From La Junta, Colorado drive south on Highway 109 for 13 miles. Turn right (west) on County Road 802 for 1.5 miles. Turn left (south) on Forest Service Road 505A for 1.5 miles to the Vogel Canyon parking lot.
HIKING, HORSEBACK RIDING, PICNICKING
Vogel Canyon is a scenic tributary of the Purgatorie River. Permanent springs at the bottom of the canyon support a variety of wildlife, which can best be seen early in the morning or just before sunset. Vogel Canyon has a rich history. American Indians lived in the canyon 300-800 years ago and left rock art which is visible on the canyon walls.
During the 1870’s, a spur off the Santa National Historic Fe Trail (between Las Animas and Trinidad) was developed by the Barlow and Sanderson Mail and Stage Line. Sections of the stage coach road and ruins of the station can still be found. Settled during the Depression Era, stone walled ruins from the Westbrook homestead still stand.
Four hiking trails lead visitors through the riparian, canyonland and shortgrass prairie vegetation found in the canyon and surrounding plains.
3 covered picnic tables with grills (charcoal fires allowed in grills only)
1 vault toilet
4 hiking trails
2 horse hitching rails
horse trailer parking
No drinking water
Camping: Camping is allowed in the parking area only. However, no electricity, water or garbage containers are available.
- Please carry water with you. Spring water is not safe to drink.
- Look for cairns, or stone post, to help you locate the trails. Please stay on trails.
- Pay attention to the trail. Shortgrass prairie and rocky areas are home to rattlesnakes and cacti.
Cultural resources on public lands are protected by law
As you enter this area, please remember that you are the guardian of this unique canyon. Rock art, stone tools, charred bones, and rubble from dwellings provide evidence that people thrived on the Comanche National Grassland for thousands of years. Each relic of the past holds a clue that archaeologists use to reconstruct life here long ago. These cultural resources are ancient, fragile, and irreplaceable. If destroyed or removed, the information they reveal is lost forever. And so is a legacy that belongs to us all.

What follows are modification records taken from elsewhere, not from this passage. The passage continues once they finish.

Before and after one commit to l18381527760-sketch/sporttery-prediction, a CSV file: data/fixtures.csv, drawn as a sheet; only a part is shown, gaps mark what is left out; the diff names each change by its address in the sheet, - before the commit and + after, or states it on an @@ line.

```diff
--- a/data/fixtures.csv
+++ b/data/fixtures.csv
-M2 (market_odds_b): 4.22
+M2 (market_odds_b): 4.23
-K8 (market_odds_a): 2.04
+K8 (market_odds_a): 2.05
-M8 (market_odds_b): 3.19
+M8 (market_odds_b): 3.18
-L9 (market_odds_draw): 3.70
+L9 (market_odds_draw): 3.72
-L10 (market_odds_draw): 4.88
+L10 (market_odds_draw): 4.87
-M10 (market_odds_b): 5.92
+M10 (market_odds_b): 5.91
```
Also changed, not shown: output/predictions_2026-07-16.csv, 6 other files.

Please do not touch rock art! Oils from your hands promote deterioration of the drawings and the rock surface. Do not draw or scratch graffiti on rocks or cliff faces. Graffiti defaces a fragile, irreplaceable legacy.

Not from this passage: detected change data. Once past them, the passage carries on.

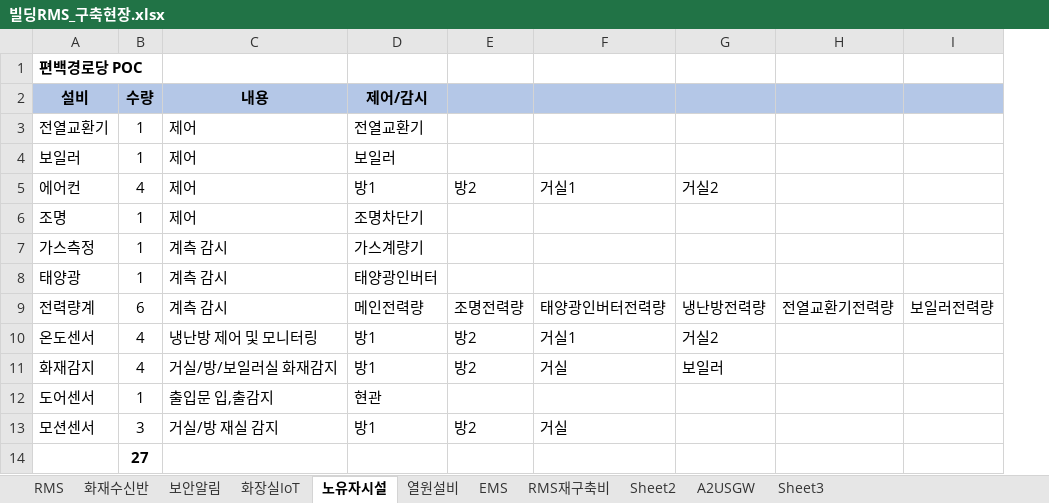
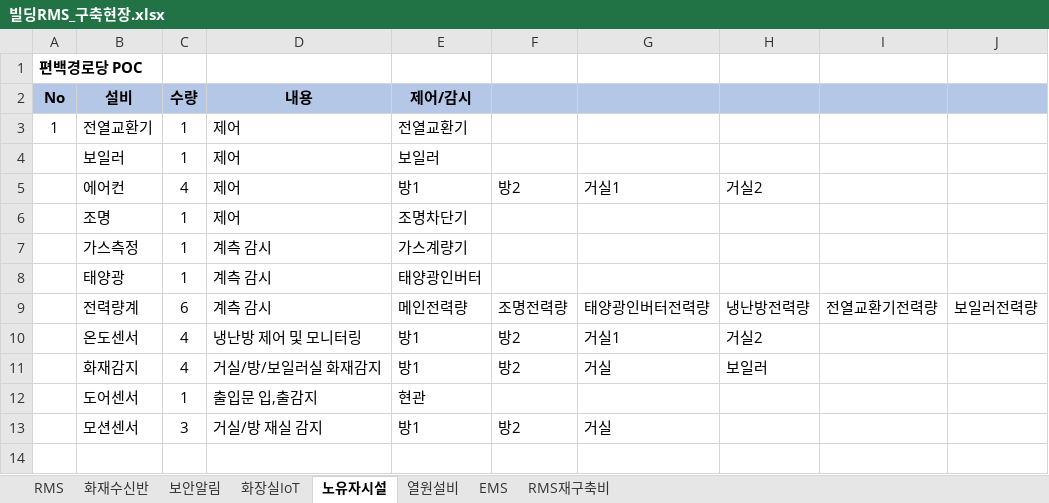
Before and after one commit to jaeho1900/_Pi2Work, an Excel workbook: weeklyNew/빌딩RMS_구축현장.xlsx, sheet 노유자시설, drawn as a sheet; values as stored, in another font and other column widths than the file's, no borders; removed rows and columns are numbered as before the commit, all else as after; the diff names each change by its address in the sheet, - before the commit and + after, or states it on an @@ line.

```diff
--- a/weeklyNew/빌딩RMS_구축현장.xlsx (sheet 노유자시설)
+++ b/weeklyNew/빌딩RMS_구축현장.xlsx (sheet 노유자시설)
-sheet tab: Sheet2
-sheet tab: A2USGW
-sheet tab: Sheet3
+column A (No), row 1: 편백경로당 POC; row 3: 1
-B1 (설비): 편백경로당 POC
+B1 (설비): (empty)
-row 14:  | 27
```
Also changed, not shown: sheet 보안알림, sheet 화재수신반, sheet EMS, sheet 열원설비, sheet RMS, hidden cells, 6 other files.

All cultural resources on public lands are protected by law. The Antiquities Act and the Archaeological Resources Protection Act impose fines and penalties for disturbing or removing artifacts.

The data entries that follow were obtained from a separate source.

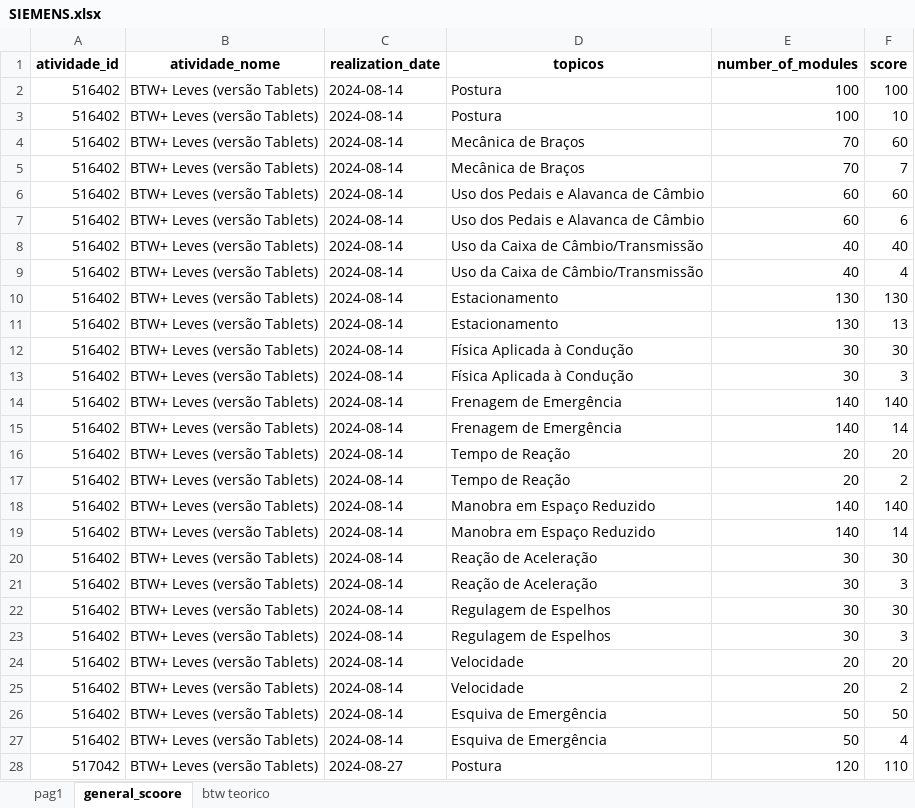
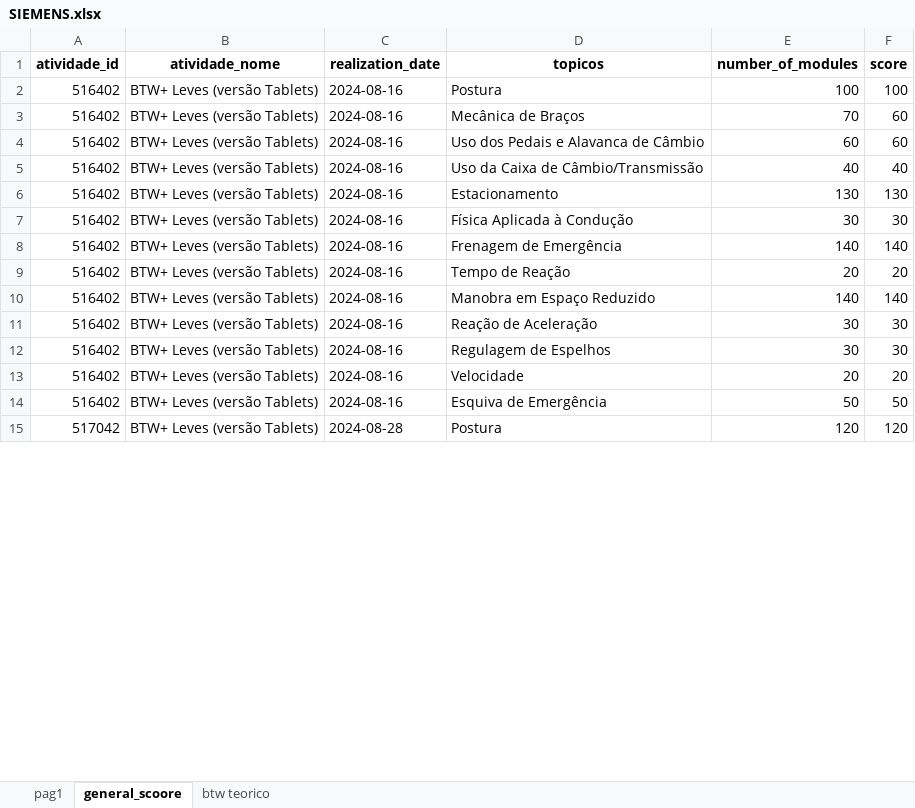
Before and after one commit to gturricepa/siemens-analytics, an Excel workbook: public/SIEMENS.xlsx, sheet general_scoore, drawn as a sheet; only a part is shown; values as stored, in another font and other column widths than the file's, no borders; removed rows and columns are numbered as before the commit, all else as after; the diff covers the shown part only; the diff names each change by its address in the sheet, - before the commit and + after, or states it on an @@ line.

```diff
--- a/public/SIEMENS.xlsx (sheet general_scoore)
+++ b/public/SIEMENS.xlsx (sheet general_scoore)
-C2 (realization_date): 2024-08-14
+C2 (realization_date): 2024-08-16
-row 3: 516402 | BTW+ Leves (versão Tablets) | 2024-08-14 | Postura | 100 | 10
-C3 (realization_date): 2024-08-14
+C3 (realization_date): 2024-08-16
-row 5: 516402 | BTW+ Leves (versão Tablets) | 2024-08-14 | Mecânica de Braços | 70 | 7
-C4 (realization_date): 2024-08-14
+C4 (realization_date): 2024-08-16
-row 7: 516402 | BTW+ Leves (versão Tablets) | 2024-08-14 | Uso dos Pedais e Alavanca de Câmbio | 60 | 6
-C5 (realization_date): 2024-08-14
+C5 (realization_date): 2024-08-16
-row 9: 516402 | BTW+ Leves (versão Tablets) | 2024-08-14 | Uso da Caixa de Câmbio/Transmissão | 40 | 4
-C6 (realization_date): 2024-08-14
+C6 (realization_date): 2024-08-16
-row 11: 516402 | BTW+ Leves (versão Tablets) | 2024-08-14 | Estacionamento | 130 | 13
-C7 (realization_date): 2024-08-14
+C7 (realization_date): 2024-08-16
-row 13: 516402 | BTW+ Leves (versão Tablets) | 2024-08-14 | Física Aplicada à Condução | 30 | 3
-C8 (realization_date): 2024-08-14
+C8 (realization_date): 2024-08-16
-row 15: 516402 | BTW+ Leves (versão Tablets) | 2024-08-14 | Frenagem de Emergência | 140 | 14
-C9 (realization_date): 2024-08-14
+C9 (realization_date): 2024-08-16
-row 17: 516402 | BTW+ Leves (versão Tablets) | 2024-08-14 | Tempo de Reação | 20 | 2
-C10 (realization_date): 2024-08-14
+C10 (realization_date): 2024-08-16
-row 19: 516402 | BTW+ Leves (versão Tablets) | 2024-08-14 | Manobra em Espaço Reduzido | 140 | 14
-C11 (realization_date): 2024-08-14
+C11 (realization_date): 2024-08-16
-row 21: 516402 | BTW+ Leves (versão Tablets) | 2024-08-14 | Reação de Aceleração | 30 | 3
-C12 (realization_date): 2024-08-14
+C12 (realization_date): 2024-08-16
-row 23: 516402 | BTW+ Leves (versão Tablets) | 2024-08-14 | Regulagem de Espelhos | 30 | 3
-C13 (realization_date): 2024-08-14
+C13 (realization_date): 2024-08-16
-row 25: 516402 | BTW+ Leves (versão Tablets) | 2024-08-14 | Velocidade | 20 | 2
-C14 (realization_date): 2024-08-14
+C14 (realization_date): 2024-08-16
-row 27: 516402 | BTW+ Leves (versão Tablets) | 2024-08-14 | Esquiva de Emergência | 50 | 4
-C15 (realization_date): 2024-08-27
+C15 (realization_date): 2024-08-28
-F15 (score): 110
+F15 (score): 120
```
Also changed, not shown: 26 removed rows and 37 edited cells elsewhere in this sheet, sheet pag1, 1 other file.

Please help protect our past. Report any acts of vandalism to the Comanche National Grassland office in La Junta: (719) 384-2181 or in Springfield: (719) 523-6591. We thank you for observing the rules for this area and for helping us to preserve this valuable resource. Please be part of the solution, not part of the problem